The Kenwood D700 and it's brethern are described as the preferred hardware for use in the Golden Packet Event, an event that sees up to 15 APRS digipeaters operating from mountain tops along the Appalachian Trail on the east coast of the USA. This event creates an RF only long haul linear digipeater chain, and using a clear VHF frequency attempts to pass an RF packet along the full 15 digipeater hop chain.
This type of long distance multi-hop RF type of operation is normally frowned upon on the regular APRS network due to the extreme loading that it puts on the APRS network. This special event operating on a clear VHF frequency with only very specific stations involved however makes an attempt to exploit the very operating circumstances that are detrimental to normal day-to-day APRS network operations.
In order to be able to request such a long path (AX.25 allows for a maximum of 7 hops), use of the UIFLOOD style digipeating path is required. The UIFLOOD concept requires that an alias with an SSID be used, where the SSID describes the number of digipeats desired. The standard usage of this routine is to set an outgoing path for your packets to ALIASn-N where ALIAS is the generic digipeater name, n indicates the initial number of hops requested, and N indicates the number of hops remaining. The Golden Packet Event uses the ALIAS HOP, and the maximum number of hops available, HOP7-7.
The UIFLOOD routine can either simply pass the packet along, decrementing the SSID in the process, or it can include its callsign in the used path, allowing one to see the last used digipeater as well as decrementing the SSID. Because this event is all about moving packets along the trail, the last used digipeater is an important piece of desirable information.
In order to insert the digipeater callsign into the packet, on the first digipeat request, the UIFLOOD routine must add it's callsign to the path, marking it as used up, and then decrement the current path element's SSID. On subsequent action, the previous digipeater's callsign must be removed and replaced with the current digipeater callsign, and the SSID decremented until an SSID of zero is reached, whereupon the path element is also marked as used.

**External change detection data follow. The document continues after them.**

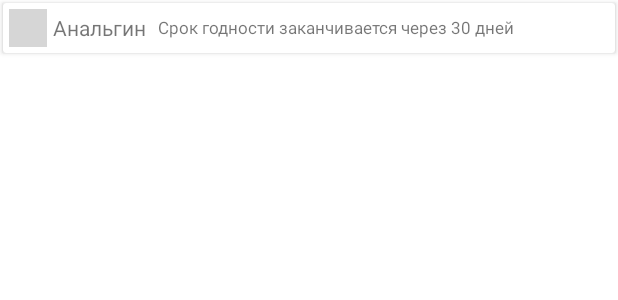
After one commit to Tisbus/Apte4ka, an Android app: the layout notify_item.xml on its own in the app's theme, with its tools: preview values and no code run, on a phone screen of 412 x 824 dp. The commit adds this screen. Shown: the top 300 px of the screen. Run offline under Robolectric (Android 15) with nearby library versions, the phone set to English and light mode, and no system bars; grey boxes are pictures that could not be loaded.

Commit message:
make notify list (adapter, layout, delete, go_detail, check)

```diff
--- a/app/src/main/java/com/tisbus/apte4ka/di/ApplicationComponent.kt
+++ b/app/src/main/java/com/tisbus/apte4ka/di/ApplicationComponent.kt
@@ -7,6 +7,7 @@ import com.tisbus.apte4ka.presentation.fragment.aidkit.AidKitDetailFragment
 import com.tisbus.apte4ka.presentation.fragment.aidkit.AidKitEditFragment
 import com.tisbus.apte4ka.presentation.fragment.filter.FilterFragment
 import com.tisbus.apte4ka.presentation.fragment.main.ListAidKitFragment
+import com.tisbus.apte4ka.presentation.fragment.pagemenu.notify.NotifyFragment
 import com.tisbus.apte4ka.presentation.fragment.pagemenu.packaging.PackagingFragment
 import com.tisbus.apte4ka.presentation.fragment.pagemenu.symptom.SymptomFragment
 import com.tisbus.apte4ka.presentation.fragment.preparation.PreparationAddFragment
@@ -32,6 +33,7 @@ interface ApplicationComponent {
     fun inject(frag : PreparationEditFragment)
     fun inject(frag : SymptomFragment)
     fun inject(frag : PackagingFragment)
+    fun inject(frag : NotifyFragment)
     fun inject(app : AidKitApp)
 
     @Component.Factory
--- a/app/src/main/java/com/tisbus/apte4ka/domain/entity/notify/Notify.kt
+++ b/app/src/main/java/com/tisbus/apte4ka/domain/entity/notify/Notify.kt
@@ -9,11 +9,12 @@ data class Notify(
     val description : String,
     val icon : String,
     var status : Boolean = ACTIVE_STATUS,
+    var idPrep : Int,
     @PrimaryKey(autoGenerate = true)
     val id : Int = UNDEFINED_ID
 ){
     companion object{
         const val UNDEFINED_ID = 0
-        const val ACTIVE_STATUS = false
+        const val ACTIVE_STATUS = true
     }
 }
--- /dev/null
+++ b/app/src/main/java/com/tisbus/apte4ka/presentation/adapter/notify/NotifyViewHolder.kt
@@ -0,0 +1,6 @@
+package com.tisbus.apte4ka.presentation.adapter.notify
+
+import androidx.recyclerview.widget.RecyclerView
+import com.tisbus.apte4ka.databinding.NotifyItemBinding
+
+class NotifyViewHolder(val bind : NotifyItemBinding) : RecyclerView.ViewHolder(bind.root)
--- a/app/src/main/java/com/tisbus/apte4ka/presentation/viewmodel/notify/NotifyViewModel.kt
+++ b/app/src/main/java/com/tisbus/apte4ka/presentation/viewmodel/notify/NotifyViewModel.kt
@@ -36,14 +36,16 @@ class NotifyViewModel @Inject constructor(
         name : String,
         description : String,
         icon : String,
-        status : Boolean
+        status : Boolean,
+        idPrep : Int
     ){
         viewModelScope.launch {
             addNotifyItemUseCase.addNotifyItem(Notify(
                 name,
                 description,
                 icon,
-                status
+                status,
+                idPrep
             ))
         }
     }
--- /dev/null
+++ b/app/src/main/res/layout/notify_item.xml
@@ -0,0 +1,63 @@
+<?xml version="1.0" encoding="utf-8"?>
+<layout xmlns:android="http://schemas.android.com/apk/res/android"
+    xmlns:app="http://schemas.android.com/apk/res-auto"
+    xmlns:tools="http://schemas.android.com/tools">
+
+    <data>
+
+        <variable
+            name="notify"
+            type="com.tisbus.apte4ka.domain.entity.notify.Notify" />
+    </data>
+
+    <androidx.cardview.widget.CardView
+        android:layout_width="match_parent"
+        android:layout_height="wrap_content"
+        android:layout_margin="2dp">
+
+        <androidx.constraintlayout.widget.ConstraintLayout
+            android:layout_width="match_parent"
+            android:layout_height="wrap_content"
+            android:layout_margin="4dp">
+
+            <ImageView
+                android:id="@+id/ivNotify"
+                android:layout_width="25dp"
+                android:layout_height="25dp"
+                android:contentDescription="@string/img_notify"
+                android:padding="4dp"
+                app:layout_constraintBottom_toBottomOf="parent"
+                app:layout_constraintStart_toStartOf="parent"
+                app:layout_constraintTop_toTopOf="parent"
+                app:setImagePreparation="@{notify.icon}"
+                app:srcCompat="@drawable/preparation" />
+
+            <TextView
+                android:id="@+id/tvNameNotify"
+                android:layout_width="wrap_content"
+                android:layout_height="0dp"
+                android:gravity="center"
+                android:paddingStart="4dp"
+                android:paddingEnd="4dp"
+                android:text="@{notify.name}"
+                app:layout_constraintBottom_toBottomOf="parent"
+                app:layout_constraintStart_toEndOf="@+id/ivNotify"
+                app:layout_constraintTop_toTopOf="parent"
+                tools:text="Анальгин" />
+
+            <TextView
+                android:id="@+id/tvDescriptionNotify"
+                android:layout_width="wrap_content"
+                android:layout_height="0dp"
+                android:gravity="center"
+                android:paddingStart="4dp"
+                android:paddingEnd="4dp"
+                android:text="@{notify.description}"
+                android:textSize="11sp"
+                app:layout_constraintBottom_toBottomOf="parent"
+                app:layout_constraintStart_toEndOf="@+id/tvNameNotify"
+                app:layout_constraintTop_toTopOf="parent"
+                tools:text="Срок годности заканчивается через 30 дней" />
+        </androidx.constraintlayout.widget.ConstraintLayout>
+    </androidx.cardview.widget.CardView>
+</layout>
--- a/app/src/main/res/navigation/main_navigation.xml
+++ b/app/src/main/res/navigation/main_navigation.xml
@@ -170,6 +170,11 @@
         <action
             android:id="@+id/action_notifyFragment_to_listAidKitFragment"
             app:destination="@id/listAidKitFragment" />
+        <action
+            android:id="@+id/action_notifyFragment_to_preparationDetailFragment"
+            app:destination="@id/preparationDetailFragment"
+            app:popUpTo="@id/notifyFragment"
+            app:popUpToInclusive="true" />
     </fragment>
     <fragment
         android:id="@+id/packagingFragment"
--- a/app/src/main/res/values/strings.xml
+++ b/app/src/main/res/values/strings.xml
@@ -48,4 +48,5 @@
     <string name="slogan">Всегда под рукой</string>
     <string name="fab_add_symptom">fab_add_symptom</string>
     <string name="fab_add_packaging">fab_add_packaging</string>
+    <string name="img_notify">img_notify</string>
 </resources>
```
Also changed, not shown: app/src/main/java/com/tisbus/apte4ka/presentation/adapter/notify/NotifyAdapter.kt (added, +37 -0 lines), app/src/main/java/com/tisbus/apte4ka/presentation/fragment/pagemenu/notify/NotifyFragment.kt (+115 -37 lines), app/src/main/res/layout/fragment_notify.xml (+39 -6 lines).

A packet entering the digipeater chain with a path request of HOP7-7 would be handled by the digipeaters as follows:
As can be observed, as each digipeater handles the packet, the associated callsign is inserted into the path, with an asterisk indicating that that path element has been "used up", and the next path element in the list should be considered as the current digipeat request. As there are 15 mountaintops in the Appalachian Trail Golden Packet Event, more digipeat requests are needed, hence the use of the path HOP7-7,HOP7-7. As above, the digipeaters will act upon the path elements from left to right until all elements are used.
Proper implementation of the UIFLOOD routine is a requirement for the used digipeaters and decrementing SSIDs to be modified correctly. The UIFLOOD routine also keeps a CRC checksum of the source and payload portions of the packet in order to keep from having the same packet handled multiple times by the same digipeater.
Observation of packet logs from past Golden Packet Event activities indicates that there may be some anomalous activity taking place where packets are not being marked up properly, and digipeaters are possibly handling packets a second time.
To that end, some test packets have been generated, handled by the hardware under test with various UIFLOOD configurations enabled. These are the results: